Powder blue damsel (Arabicnemis caerulea)

GenusArabicnemis (1)

The powder blue damsel is classified as Least Concern (LC) on the IUCN Red List (1).

For a desert region, southern Arabia has a remarkable number of dragonflies and damselflies (2). One particularly striking damselfly, discovered in the region in 1984, is the powder blue damsel (Arabicnemis caerulea) (2) (3). As its name suggests, the powder blue damsel has a vivid blue body, with the female being slightly paler than the male (3).

The powder blue damsel is one of the few Odonata species found only in southern Arabia.

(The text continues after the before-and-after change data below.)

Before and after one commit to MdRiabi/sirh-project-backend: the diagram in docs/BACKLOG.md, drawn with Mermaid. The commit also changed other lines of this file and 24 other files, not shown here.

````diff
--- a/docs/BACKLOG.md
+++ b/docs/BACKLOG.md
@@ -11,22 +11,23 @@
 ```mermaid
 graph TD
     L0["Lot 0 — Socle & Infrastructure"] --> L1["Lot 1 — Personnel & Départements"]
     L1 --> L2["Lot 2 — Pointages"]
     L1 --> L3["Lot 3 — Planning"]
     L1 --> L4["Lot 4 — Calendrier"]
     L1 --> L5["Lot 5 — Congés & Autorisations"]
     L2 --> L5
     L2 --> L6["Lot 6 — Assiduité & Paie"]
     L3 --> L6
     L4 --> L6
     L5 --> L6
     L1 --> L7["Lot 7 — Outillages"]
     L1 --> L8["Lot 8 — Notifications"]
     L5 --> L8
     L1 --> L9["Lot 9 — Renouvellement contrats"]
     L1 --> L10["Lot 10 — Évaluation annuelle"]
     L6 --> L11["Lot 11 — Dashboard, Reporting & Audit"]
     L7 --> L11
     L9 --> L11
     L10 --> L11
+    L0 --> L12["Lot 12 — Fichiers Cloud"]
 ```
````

It has been recorded in the United Arab Emirates, Oman and Yemen (1) (4).

The slow-flowing, vegetated sections of irrigation ditches, oases and ephemeral watercourses (1).

A damselfly nymph begins life underwater, where it breathes by means of external gills, and feeds upon just about anything that moves (5). Following a period lasting anywhere from 30 days to several years (depending on the species), the nymph climbs out of the water onto an exposed rock or plant, and begins to breathe air in preparation for its short adult life (5) (6). Discarding its larval skin, the immature damselfly allows its newly developed wings to harden before flying away to feed and eventually reproduce (5). Like the nymphs, adult damselflies are generalist, opportunistic hunters, but mainly feed on flying insects (5) (6).

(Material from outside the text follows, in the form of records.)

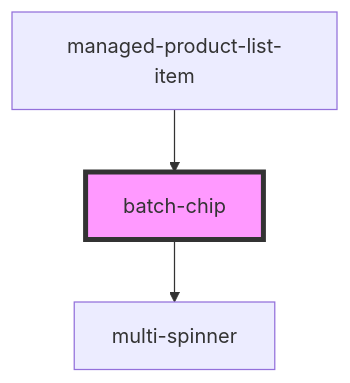
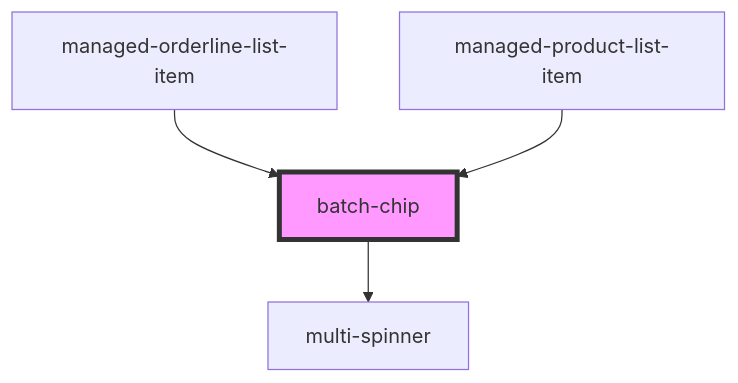
One commit to PharmaLedger-IMI/fgt-workspace changed the diagram in pdm-web-components/src/components/batch-chip/readme.md. Above: the diagram before and after it, drawn with Mermaid. The commit also changed other lines of this file and 15 other files, not shown here.

````diff
--- a/pdm-web-components/src/components/batch-chip/readme.md
+++ b/pdm-web-components/src/components/batch-chip/readme.md
@@ -30,6 +31,7 @@
 ```mermaid
 graph TD;
   batch-chip --> multi-spinner
+  managed-orderline-list-item --> batch-chip
   managed-product-list-item --> batch-chip
   style batch-chip fill:#f9f,stroke:#333,stroke-width:4px
 ```
````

There is no information on the status of the blue powder damsel population but its breeding habitat is thought to be being degraded through pollution and over-harvesting of water. In addition, there is concern that a reduction in rainfall, associated with global climate change, may reduce the total available habitat in the future (1).

The priority for the conservation of the blue powder damsel and other dragonfly and damselfly species in southern Arabia is to maintain suitable habitat in the form of clean, running water systems (1) (5).

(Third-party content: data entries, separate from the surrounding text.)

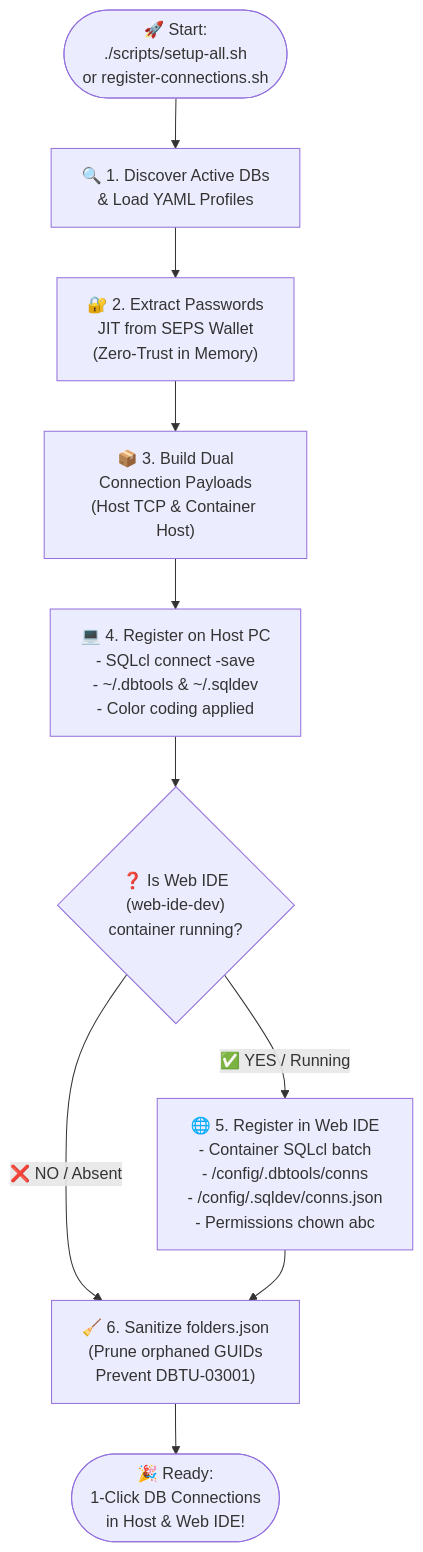
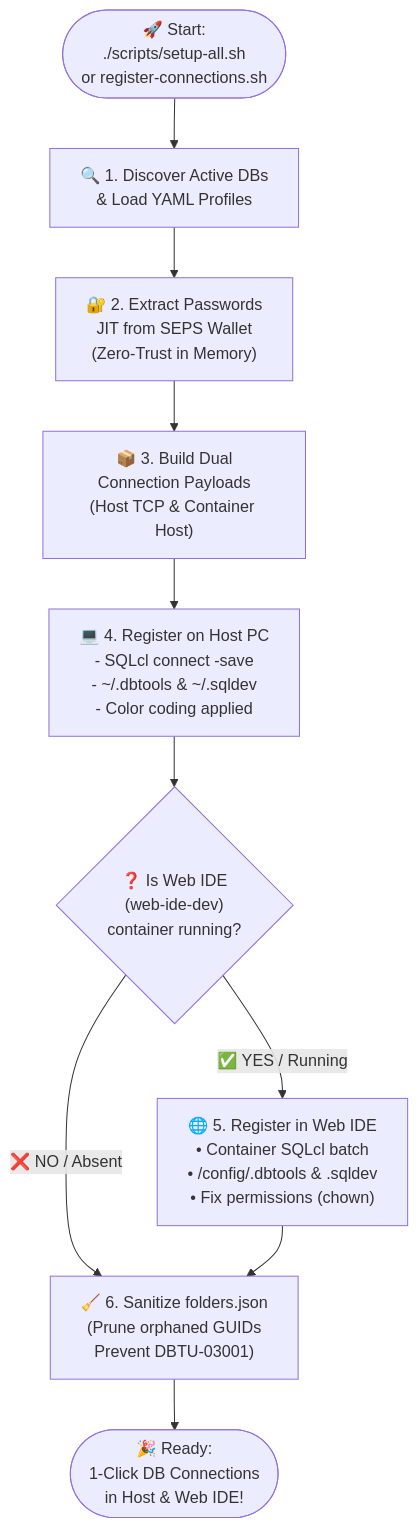
One commit to alahe/oracle-devops-platform changed the diagram in connections/README.md. Above: the diagram before and after it, drawn with Mermaid. The commit also changed 412 other files, not shown here.

````diff
--- a/connections/README.md
+++ b/connections/README.md
@@ -15,20 +15,20 @@
 ```mermaid
 flowchart TD
   START(["🚀 Start:<br/>./scripts/setup-all.sh<br/>or register-connections.sh"]) --> DISCOVER["🔍 1. Discover Active DBs<br/>& Load YAML Profiles"]
   
   DISCOVER --> WALLET["🔐 2. Extract Passwords<br/>JIT from SEPS Wallet<br/>(Zero-Trust in Memory)"]
   
   WALLET --> BUILD_CONNS["📦 3. Build Dual<br/>Connection Payloads<br/>(Host TCP & Container Host)"]
   
   BUILD_CONNS --> HOST_REG["💻 4. Register on Host PC<br/>- SQLcl connect -save<br/>- ~/.dbtools & ~/.sqldev<br/>- Color coding applied"]
   
   HOST_REG --> CHECK_WEBIDE{"❓ Is Web IDE<br/>(web-ide-dev)<br/>container running?"}
   
-  CHECK_WEBIDE -->|"✅ YES / Running"| WEBIDE_REG["🌐 5. Register in Web IDE<br/>- Container SQLcl batch<br/>- /config/.dbtools/conns<br/>- /config/.sqldev/conns.json<br/>- Permissions chown abc"]
+  CHECK_WEBIDE -->|"✅ YES / Running"| WEBIDE_REG["🌐 5. Register in Web IDE<br/>• Container SQLcl batch<br/>• /config/.dbtools & .sqldev<br/>• Fix permissions (chown)"]
   
   CHECK_WEBIDE -->|"❌ NO / Absent"| SANITIZE["🧹 6. Sanitize folders.json<br/>(Prune orphaned GUIDs<br/>Prevent DBTU-03001)"]
   
   WEBIDE_REG --> SANITIZE
   
   SANITIZE --> READY(["🎉 Ready:<br/>1-Click DB Connections<br/>in Host & Web IDE!"])
 ```
````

This information is awaiting authentication by a species expert, and will be updated as soon as possible. If you are able to help please contact:

  1. IUCN Red List (August, 2013)
  2. Hellyer, P. and Aspinall, S. (2005) The Emirates: A Natural History. Trident Press Limited, United Arab Emirates.
  3. Giles, G.B. (1998) An Illustrated Checklist of the Damselflies and Dragonflies of the UAE. TRIBULUS, 8(2): 9 - 15.
  4. Jödicke, R., Boudot, J.P., Jacquemin, G., Samraoui, B. and Schneider, W. (2004) Critical species of Odonata in northern Africa and the Arabian Peninsula. In: Clausnitzer, V. and Jödicke, R. (Eds) Guardians of the watershed. Global status of dragonflies: critical species, threat and conservation. International Journal of Odonatology, 7: 239 - 253.
  5. Moore, N.W. (1997) Dragonflies: Status Survey and Conservation Action Plan. IUCN/SSC Odonata Specialist Group. IUCN, Gland, Switzerland and Cambridge, UK.
  6. O'Toole, C. (2002) The New Encyclopedia of Insects and their Allies. Oxford University Press, Oxford.